It’s because of the research that they decided to release the video on the date they did, they saw that many of us will wait until this time to even start buying presents. It tapped into the minds of many without anyone realizing it. How many of you saw that advert and said “I should really start doing my Christmas shopping”? Quite a few, I can guarantee.
It didn’t even end there, the campaign ended up being such a success that John Lewis decided to actually start selling their Monty toys to the general public (as well as other Monty merchandise), creating yet another stream of income. If this campaign had of only been 3 months long they wouldn’t have reached the audience they did.
Longer campaigns give you more time to get your name out there but also gives more time for organic traffic to start kicking in. Not all campaigns start as successfully as this one, many will see several weeks of little engagement before really kicking off. You must remember to have faith in your campaign, if you do the appropriate research and plan absolutely everything then you can only go up.
Seeing Better Results Long Term
Shorter campaigns tend to have 1 of 2 outcomes: your piece doesn’t get enough exposure and therefore isn’t overly successful or your piece becomes a “viral” piece of content that is popular, but only for a very short amount of time. Many see viral content as a great way to gain traffic, without realizing that it won’t help your company at all in the long run.
Websites such as BuzzFeed rely on viral content, why? Because your website’s traffic must remain steady to be successful. If your website see’s a huge spike in traffic one month (but goes right back down again the next month), Google will not then see it as a great website, but it would if you always had viral content.
The best kind of campaign is one that slowly progresses and sees positive outcomes every month. It’s better to have a longer campaign where you only have good things to report on for 6 months rather than have a 3 month campaign where you start losing traffic etc in month 3.
Good long term results are going to only have positive effects on your brand and your website over time. Many campaigns these days will last for a year or more, such as the well known BT adverts. Ongoing campaigns, even ones that last for years, tap into the audience captured in the first instance but also gains new audiences in the process.

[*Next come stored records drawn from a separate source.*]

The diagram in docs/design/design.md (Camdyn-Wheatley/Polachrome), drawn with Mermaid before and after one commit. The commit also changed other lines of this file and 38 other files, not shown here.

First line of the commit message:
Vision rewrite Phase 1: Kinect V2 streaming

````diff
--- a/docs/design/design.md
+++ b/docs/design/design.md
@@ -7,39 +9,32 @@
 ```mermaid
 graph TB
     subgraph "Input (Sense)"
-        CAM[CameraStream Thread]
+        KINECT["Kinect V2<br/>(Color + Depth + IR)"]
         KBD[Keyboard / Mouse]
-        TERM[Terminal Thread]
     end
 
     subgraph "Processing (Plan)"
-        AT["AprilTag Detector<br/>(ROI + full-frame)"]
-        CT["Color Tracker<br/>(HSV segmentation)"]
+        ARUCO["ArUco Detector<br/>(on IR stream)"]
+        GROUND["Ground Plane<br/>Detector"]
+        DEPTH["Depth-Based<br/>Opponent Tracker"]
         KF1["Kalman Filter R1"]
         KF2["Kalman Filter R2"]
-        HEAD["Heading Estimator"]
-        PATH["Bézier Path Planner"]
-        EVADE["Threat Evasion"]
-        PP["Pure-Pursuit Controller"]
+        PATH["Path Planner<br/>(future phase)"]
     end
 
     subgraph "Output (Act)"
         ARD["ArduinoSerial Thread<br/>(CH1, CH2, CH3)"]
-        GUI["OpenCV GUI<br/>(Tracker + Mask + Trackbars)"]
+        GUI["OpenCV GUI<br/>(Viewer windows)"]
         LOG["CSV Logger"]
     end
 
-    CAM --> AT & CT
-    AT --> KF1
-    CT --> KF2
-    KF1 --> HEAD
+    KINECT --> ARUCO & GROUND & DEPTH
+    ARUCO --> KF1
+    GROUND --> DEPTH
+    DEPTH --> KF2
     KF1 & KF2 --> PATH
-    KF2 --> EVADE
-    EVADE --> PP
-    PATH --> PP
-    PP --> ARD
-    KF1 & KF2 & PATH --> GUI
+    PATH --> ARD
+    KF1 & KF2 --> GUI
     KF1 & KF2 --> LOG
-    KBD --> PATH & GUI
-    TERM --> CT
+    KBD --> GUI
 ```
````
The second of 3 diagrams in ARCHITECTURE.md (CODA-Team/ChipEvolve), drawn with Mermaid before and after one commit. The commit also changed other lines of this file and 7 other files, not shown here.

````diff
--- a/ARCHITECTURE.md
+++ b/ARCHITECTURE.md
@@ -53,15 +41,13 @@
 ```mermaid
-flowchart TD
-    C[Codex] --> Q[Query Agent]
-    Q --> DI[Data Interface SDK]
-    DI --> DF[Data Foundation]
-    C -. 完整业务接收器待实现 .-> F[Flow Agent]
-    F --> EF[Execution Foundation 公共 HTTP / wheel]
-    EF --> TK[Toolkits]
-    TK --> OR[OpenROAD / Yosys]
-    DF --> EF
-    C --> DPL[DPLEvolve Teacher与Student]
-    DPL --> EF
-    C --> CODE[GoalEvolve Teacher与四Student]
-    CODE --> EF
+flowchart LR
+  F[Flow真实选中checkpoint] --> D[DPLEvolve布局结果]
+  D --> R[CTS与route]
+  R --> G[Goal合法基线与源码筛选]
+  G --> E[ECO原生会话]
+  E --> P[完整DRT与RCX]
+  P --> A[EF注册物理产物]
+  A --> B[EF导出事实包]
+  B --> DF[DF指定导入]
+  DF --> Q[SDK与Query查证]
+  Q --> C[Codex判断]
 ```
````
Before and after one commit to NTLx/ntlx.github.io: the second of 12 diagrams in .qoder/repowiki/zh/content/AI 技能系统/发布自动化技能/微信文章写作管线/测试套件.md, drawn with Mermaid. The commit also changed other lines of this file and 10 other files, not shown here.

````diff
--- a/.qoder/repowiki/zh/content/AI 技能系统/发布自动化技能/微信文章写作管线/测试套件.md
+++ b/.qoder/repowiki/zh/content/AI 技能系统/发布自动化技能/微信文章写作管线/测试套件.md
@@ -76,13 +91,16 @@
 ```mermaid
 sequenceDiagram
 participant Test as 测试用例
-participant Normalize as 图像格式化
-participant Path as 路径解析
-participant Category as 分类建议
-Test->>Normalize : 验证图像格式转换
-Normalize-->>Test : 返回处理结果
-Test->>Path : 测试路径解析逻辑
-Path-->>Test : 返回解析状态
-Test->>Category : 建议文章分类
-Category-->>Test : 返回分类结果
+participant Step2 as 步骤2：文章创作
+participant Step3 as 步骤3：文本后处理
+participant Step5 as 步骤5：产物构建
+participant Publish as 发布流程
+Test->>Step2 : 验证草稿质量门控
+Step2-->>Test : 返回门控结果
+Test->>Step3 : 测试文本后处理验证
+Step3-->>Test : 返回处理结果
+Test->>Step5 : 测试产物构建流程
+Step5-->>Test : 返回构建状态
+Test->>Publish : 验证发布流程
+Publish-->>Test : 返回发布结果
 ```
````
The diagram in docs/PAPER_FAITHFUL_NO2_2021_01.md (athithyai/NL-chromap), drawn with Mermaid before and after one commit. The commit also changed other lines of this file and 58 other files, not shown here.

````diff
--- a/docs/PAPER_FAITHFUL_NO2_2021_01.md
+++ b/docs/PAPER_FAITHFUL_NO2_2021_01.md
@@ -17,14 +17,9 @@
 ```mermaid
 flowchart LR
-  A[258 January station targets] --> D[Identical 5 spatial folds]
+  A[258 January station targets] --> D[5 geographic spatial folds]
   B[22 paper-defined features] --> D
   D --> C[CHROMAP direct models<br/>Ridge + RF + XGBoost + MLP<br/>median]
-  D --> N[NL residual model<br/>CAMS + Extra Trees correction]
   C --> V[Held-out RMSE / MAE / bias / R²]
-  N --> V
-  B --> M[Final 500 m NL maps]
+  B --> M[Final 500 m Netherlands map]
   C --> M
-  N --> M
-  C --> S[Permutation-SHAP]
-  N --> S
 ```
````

We’re a sucker for stories, if an advert has a character in it that we can relate to we want to know what their life if is going to be like later on. BT have only just recently changed their adverts to star actor Ewan McGregor, but prior to this BT kept the same student story line for 3 years (which is funnily enough how long an average university course is).
So there we have it, longer campaigns may take up a lot more time with research and planning but this ends up in a far better and more successful marketing campaign!
If you liked this blog post then perhaps you’d like to read “Viral Content – A Closer Look Into Popular Media“?
Feature Image Credit: Flickr